The idea for this artefact was born out of something I find myself doing time and again when researching for my next guitar tech related purchase.
Gear demo videos are a popular way of finding out how a particular guitar effect pedal, amplifier or guitar actually sounds. Reviews are useful, but they are often not enough when making a decision. In my opinion it is vitally important to be able to form your opinion on a piece of guitar tech to be sure it is right for you before parting with your cash. Gear demos are extremely handy if you are in a situation where you are unable to visit a local music shop to try things out for yourself, or if your local shop doesn’t stock what you are looking for.
With my guitar pedal demo video I am not expecting to achieve anywhere near 1,000,000 views.

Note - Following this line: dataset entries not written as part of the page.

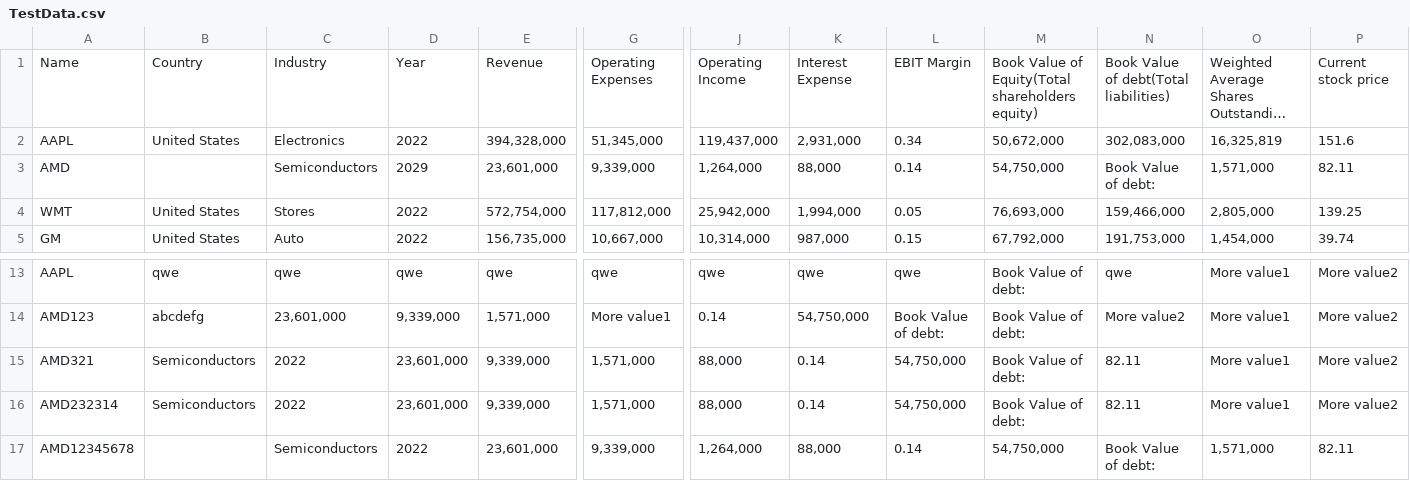
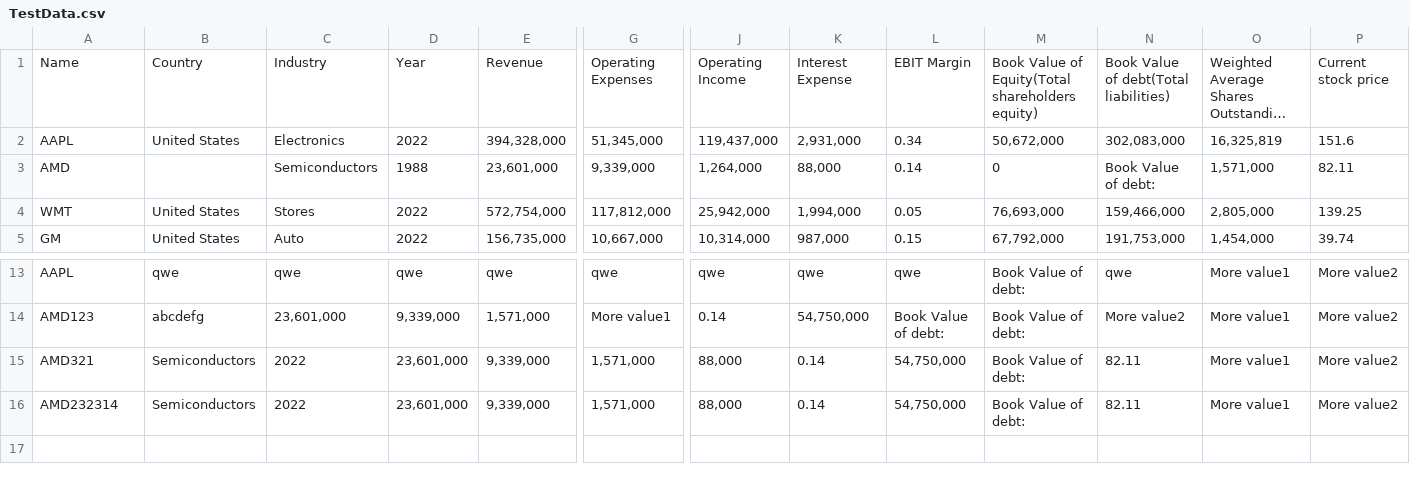
Before and after one commit to YaoOOoooolin/Corporate-Valuation-Software, a CSV file: back_end/demo/src/main/resources/com/front/TestData.csv, drawn as a sheet; only a part is shown, gaps mark what is left out; long unchanged cells end in …; rows hold the shown columns only; the diff names each change by its address in the sheet, - before the commit and + after, or states it on an @@ line.

```diff
--- a/back_end/demo/src/main/resources/com/front/TestData.csv
+++ b/back_end/demo/src/main/resources/com/front/TestData.csv
-D3: 2029
+D3: 1988
-M3: 54,750,000
+M3: 0
-row 17: AMD12345678 |  | Semiconductors | 2022 | 23,601,000 | 9,339,000 | 1,264,000 | 88,000 | 0.14 | 54,750,000 | Book Value of debt: | 1,571,000 | 82.11
```
Also changed, not shown: 3 other files.
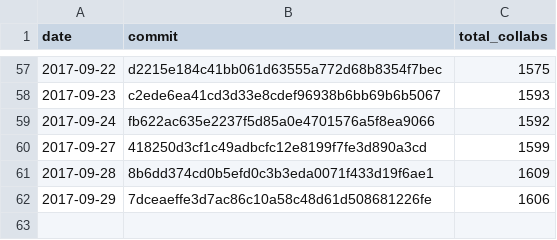
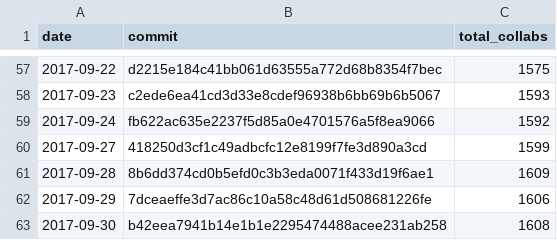
Before and after one commit to regardscitoyens/Collaborateurs-Parlement, a CSV file: data/liste_deputes_collaborateurs-totaux.csv, drawn as a sheet; only a part is shown, gaps mark what is left out; the diff names each change by its address in the sheet, - before the commit and + after, or states it on an @@ line.

Commit message:
update totaux

```diff
--- a/data/liste_deputes_collaborateurs-totaux.csv
+++ b/data/liste_deputes_collaborateurs-totaux.csv
+row 63: 2017-09-30 | b42eea7941b14e1b1e2295474488acee231ab258 | 1608
```
Also changed, not shown: data/liste_senateurs_collaborateurs-totaux.csv.
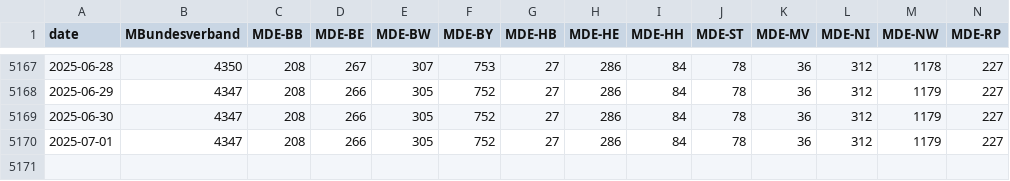
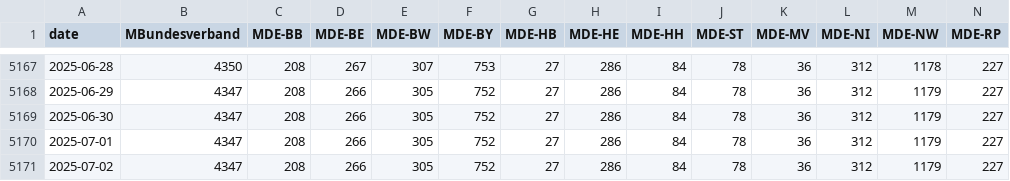
Before and after one commit to Piratenreste/piratenreste.github.io, a CSV file: estimate.csv, drawn as a sheet; only a part is shown, gaps mark what is left out; rows hold the shown columns only; the diff names each change by its address in the sheet, - before the commit and + after, or states it on an @@ line.

Commit message:
Konsolidiere!

```diff
--- a/estimate.csv
+++ b/estimate.csv
+row 5171: 2025-07-02 | 4347 | 208 | 266 | 305 | 752 | 27 | 286 | 84 | 78 | 36 | 312 | 1179 | 227
```
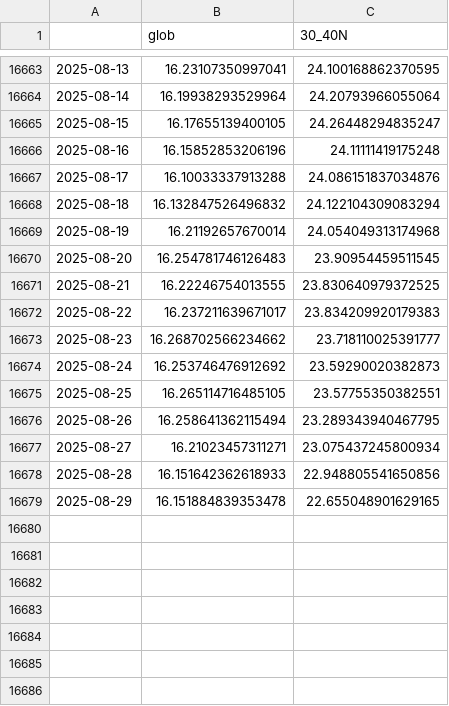
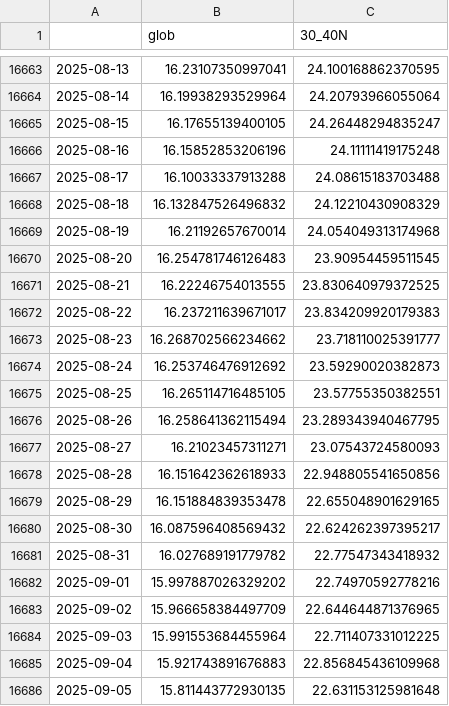
Before and after one commit to linusmagnusson/clint_ts_output, a CSV file: glob_2t_raw.csv, drawn as a sheet; only a part is shown, gaps mark what is left out.

```diff
--- a/glob_2t_raw.csv
+++ b/glob_2t_raw.csv
@@ -16666,4 +16666,4 @@
 2025-08-16,16.15852853206196,24.11111419175248
-2025-08-17,16.10033337913288,24.086151837034876
-2025-08-18,16.132847526496832,24.122104309083294
+2025-08-17,16.10033337913288,24.08615183703488
+2025-08-18,16.132847526496832,24.12210430908329
 2025-08-19,16.21192657670014,24.054049313174968
@@ -16676,4 +16676,11 @@
 2025-08-26,16.258641362115494,23.289343940467795
-2025-08-27,16.21023457311271,23.075437245800934
+2025-08-27,16.21023457311271,23.07543724580093
 2025-08-28,16.151642362618933,22.948805541650856
 2025-08-29,16.151884839353478,22.655048901629165
+2025-08-30,16.087596408569432,22.624262397395217
+2025-08-31,16.027689191779782,22.77547343418932
+2025-09-01,15.997887026329202,22.74970592778216
+2025-09-02,15.966658384497709,22.644644871376965
+2025-09-03,15.991553684455964,22.711407331012225
+2025-09-04,15.921743891676883,22.856845436109968
+2025-09-05,15.811443772930135,22.631153125981648
```
Also changed, not shown: area_AO1000_raw.csv, nao_classic_raw.csv, 12 other files.
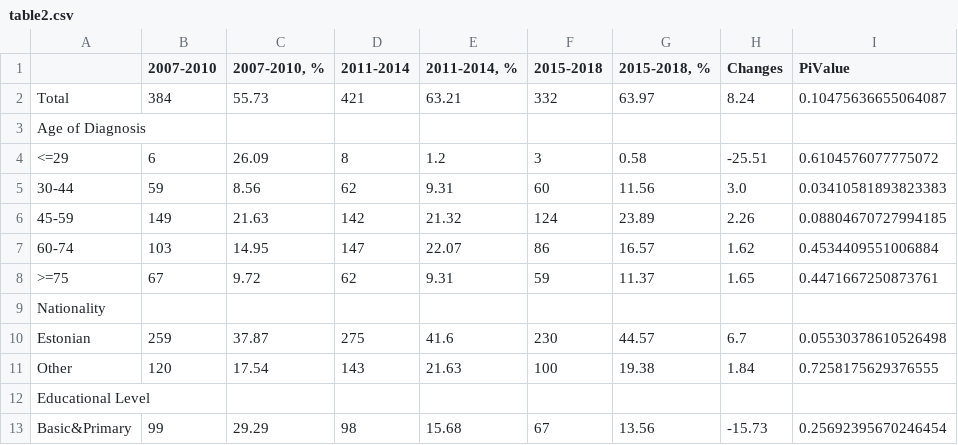
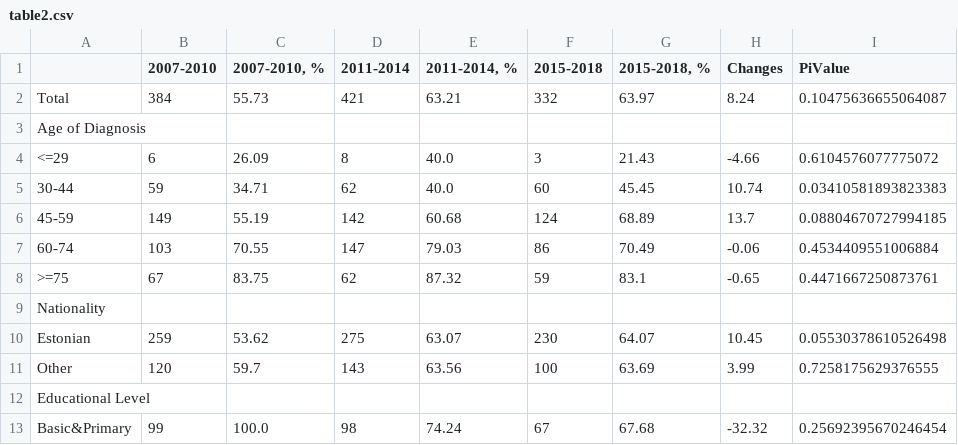
Before and after one commit to hateart/aleksandra_stats, a CSV file: table2.csv, drawn as a sheet; only a part is shown; the diff covers the shown part only.

```diff
--- a/table2.csv
+++ b/table2.csv
@@ -3,11 +3,11 @@ Total,384,55.73,421,63.21,332,63.97,8.24,0.10475636655064087
 Age of Diagnosis,,,,,,,,
-    <=29,6,26.09,8,1.2,3,0.58,-25.51,0.6104576077775072
-    30-44,59,8.56,62,9.31,60,11.56,3.0,0.03410581893823383
-    45-59,149,21.63,142,21.32,124,23.89,2.26,0.08804670727994185
-    60-74,103,14.95,147,22.07,86,16.57,1.62,0.4534409551006884
-    >=75,67,9.72,62,9.31,59,11.37,1.65,0.4471667250873761
+    <=29,6,26.09,8,40.0,3,21.43,-4.66,0.6104576077775072
+    30-44,59,34.71,62,40.0,60,45.45,10.74,0.03410581893823383
+    45-59,149,55.19,142,60.68,124,68.89,13.7,0.08804670727994185
+    60-74,103,70.55,147,79.03,86,70.49,-0.06,0.4534409551006884
+    >=75,67,83.75,62,87.32,59,83.1,-0.65,0.4471667250873761
 Nationality,,,,,,,,
-    Estonian,259,37.87,275,41.6,230,44.57,6.7,0.05530378610526498
-    Other,120,17.54,143,21.63,100,19.38,1.84,0.7258175629376555
+    Estonian,259,53.62,275,63.07,230,64.07,10.45,0.05530378610526498
+    Other,120,59.7,143,63.56,100,63.69,3.99,0.7258175629376555
 Educational Level,,,,,,,,
-    Basic&Primary,99,29.29,98,15.68,67,13.56,-15.73,0.25692395670246454
+    Basic&Primary,99,100.0,98,74.24,67,67.68,-32.32,0.25692395670246454
```
Also changed, not shown: 60 edited cells elsewhere in this file, table3.csv, 2 other files.
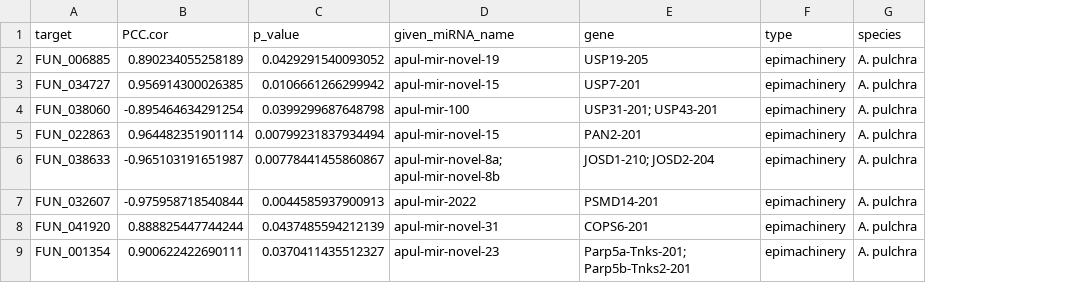
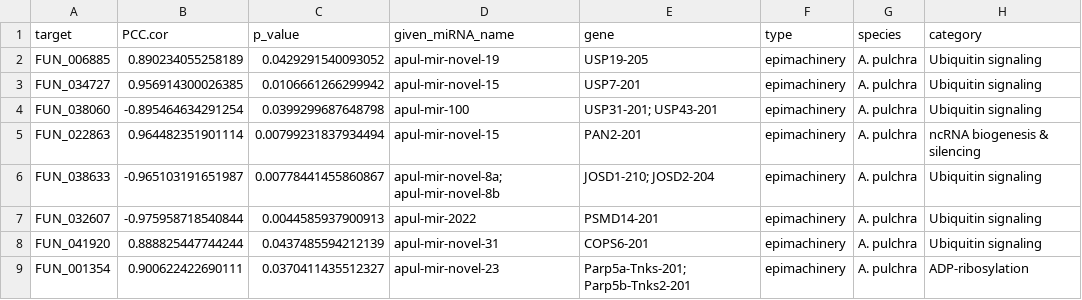
Before and after one commit to urol-e5/deep-dive-expression, a CSV file: M-multi-species/output/12-miRNA-epimachinery/miRNAtargets_mach.csv, drawn as a sheet; only a part is shown; the diff names each change by its address in the sheet, - before the commit and + after, or states it on an @@ line.

```diff
--- a/M-multi-species/output/12-miRNA-epimachinery/miRNAtargets_mach.csv
+++ b/M-multi-species/output/12-miRNA-epimachinery/miRNAtargets_mach.csv
+column H (category), rows 2-9: Ubiquitin signaling | Ubiquitin signaling | Ubiquitin signaling | ncRNA biogenesis & silencing | Ubiquitin signaling | Ubiquitin signaling | Ubiquitin signaling | ADP-ribosylation
```
Also changed, not shown: 2 other files.
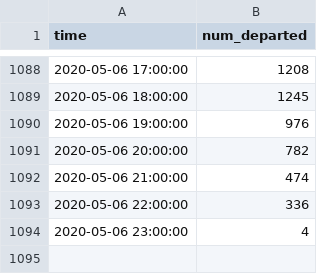
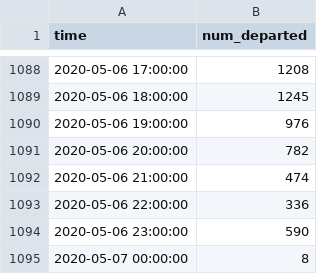
Before and after one commit to hkanezashi/GVTest, a CSV file: docs/data/citibike_departed.csv, drawn as a sheet; only a part is shown, gaps mark what is left out.

Commit message:
Update data files

```diff
--- a/docs/data/citibike_departed.csv
+++ b/docs/data/citibike_departed.csv
@@ -1093,2 +1093,3 @@ time,num_departed
 2020-05-06 22:00:00,336
-2020-05-06 23:00:00,4
+2020-05-06 23:00:00,590
+2020-05-07 00:00:00,8
```
Also changed, not shown: docs/data/traffic_NYC.csv.
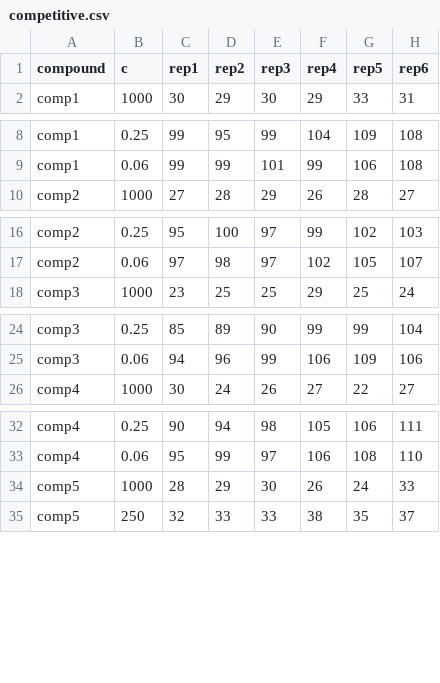
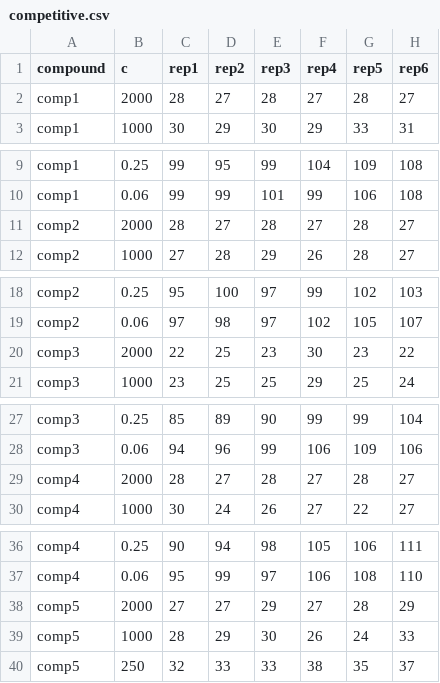
Before and after one commit to choutkaj/bindcurve, a CSV file: examples/competitive.csv, drawn as a sheet; only a part is shown, gaps mark what is left out; the diff names each change by its address in the sheet, - before the commit and + after, or states it on an @@ line.

```diff
--- a/examples/competitive.csv
+++ b/examples/competitive.csv
+row 2: comp1 | 2000 | 28 | 27 | 28 | 27 | 28 | 27
+row 11: comp2 | 2000 | 28 | 27 | 28 | 27 | 28 | 27
+row 20: comp3 | 2000 | 22 | 25 | 23 | 30 | 23 | 22
+row 29: comp4 | 2000 | 28 | 27 | 28 | 27 | 28 | 27
+row 38: comp5 | 2000 | 27 | 27 | 29 | 27 | 28 | 29
```
Also changed, not shown: 28 other files.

From searching “guitar pedal demo” on YouTube the most viewed video has clocked up 779,486 views. Here it is:
Unfortunately Expert Village, the makers of the video above seem to be an exception in regularly attracting over 500,000 on their videos. However, there are a good amount that have made the 100,000 mark, and I’d certainly be chuffed I could achieve anything close to that.
Guitars are played and love by people all over the world, therefore I am expecting my video to attract an international audience. Music is a universal language after all!
The demand for guitar tech demo videos continues to be great among players and so I expect a steady stream of traffic.
Although I concentrated on demonstrating the Marshall SuperVibe SV-1 chorus pedal I included the details of the guitar, amp and overdrive pedal I was using in the title and tags of the video. This may it might attract more viewers who are interested in how these other pieces of guitar equipment perform.
The SV-1 pedal is capable of many different types of chorus and modulation effects and so I wanted to highlight the variation that is possible. I chose to demonstrate 3 settings that are recommended by Marshall and which I happen to really like and use. I did tweak one of them slightly to gain a richer chorus effect.
All audio from the amplifier was recorded in mono using an SM58 placed close to the speaker cone. The signal was sent to Ableton Live via XLR cable. The acoustic guitar for the “Classic Vibrato” demo (third one) was recorded using a Studio Projects B1 mk1 mic.
I did do a little bit of audio post production before syncing with the video. To the mono guitar tracks I added a touch of stereo reverb just to fill out the stereo sound field and make things a little more aesthetically pleasing. Editing was carried out to the performances themselves in order to retain authenticity.
My video differs to many gear demos in that I do not talk at all. In my video the equipment does the talking. I often get frustrated with some gear demo videos which feature people talking as I feel most of the time there is no need for it. A short verbal explanation would suffice rather than minutes of unnecessary spiel about things which could have easily just been demonstrated by just getting on and playing!
I included graphics I made in Photoshop to clearly display each different setting so that people can easily recreate them on their own SuperVibe pedals.
Can this artefact succeed as a piece of spreadable media? Will it fair better than Artefact 1? Stay tuned for updates.